* _WORK TO COMPLETE_: Within the entries that follow, report how many lines contain the word "only", giving the number by itself.

****************

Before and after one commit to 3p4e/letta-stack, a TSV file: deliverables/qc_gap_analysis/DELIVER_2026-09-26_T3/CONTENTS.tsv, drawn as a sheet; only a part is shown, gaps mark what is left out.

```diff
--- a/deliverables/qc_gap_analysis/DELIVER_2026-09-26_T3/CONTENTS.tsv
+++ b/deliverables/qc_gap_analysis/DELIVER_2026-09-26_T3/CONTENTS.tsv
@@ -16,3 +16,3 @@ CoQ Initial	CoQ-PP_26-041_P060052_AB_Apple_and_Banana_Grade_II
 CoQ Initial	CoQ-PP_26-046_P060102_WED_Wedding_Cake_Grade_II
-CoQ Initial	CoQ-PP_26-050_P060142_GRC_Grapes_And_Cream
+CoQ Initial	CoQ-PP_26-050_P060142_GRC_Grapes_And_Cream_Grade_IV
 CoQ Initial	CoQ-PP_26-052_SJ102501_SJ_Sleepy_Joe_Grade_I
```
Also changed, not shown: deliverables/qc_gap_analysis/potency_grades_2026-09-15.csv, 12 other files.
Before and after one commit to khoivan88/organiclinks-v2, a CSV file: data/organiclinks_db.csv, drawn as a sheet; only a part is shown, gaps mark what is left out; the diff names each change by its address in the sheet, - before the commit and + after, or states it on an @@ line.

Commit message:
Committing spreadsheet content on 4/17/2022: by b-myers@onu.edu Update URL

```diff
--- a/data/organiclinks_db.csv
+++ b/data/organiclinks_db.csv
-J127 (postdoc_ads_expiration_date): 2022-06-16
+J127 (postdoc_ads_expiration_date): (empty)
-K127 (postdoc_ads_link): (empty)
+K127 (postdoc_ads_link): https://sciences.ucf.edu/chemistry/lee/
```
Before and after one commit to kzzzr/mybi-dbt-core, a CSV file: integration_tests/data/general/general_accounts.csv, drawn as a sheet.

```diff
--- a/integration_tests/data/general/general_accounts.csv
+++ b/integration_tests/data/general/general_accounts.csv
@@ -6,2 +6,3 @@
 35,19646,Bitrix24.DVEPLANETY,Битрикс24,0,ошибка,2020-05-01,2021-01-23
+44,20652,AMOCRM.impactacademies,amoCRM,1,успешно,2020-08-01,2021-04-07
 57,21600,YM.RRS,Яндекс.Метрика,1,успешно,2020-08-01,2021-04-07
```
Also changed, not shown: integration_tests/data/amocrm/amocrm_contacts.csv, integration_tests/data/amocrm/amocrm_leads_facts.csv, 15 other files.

****************

* _ANSWER TO THIS PROBLEM_: 2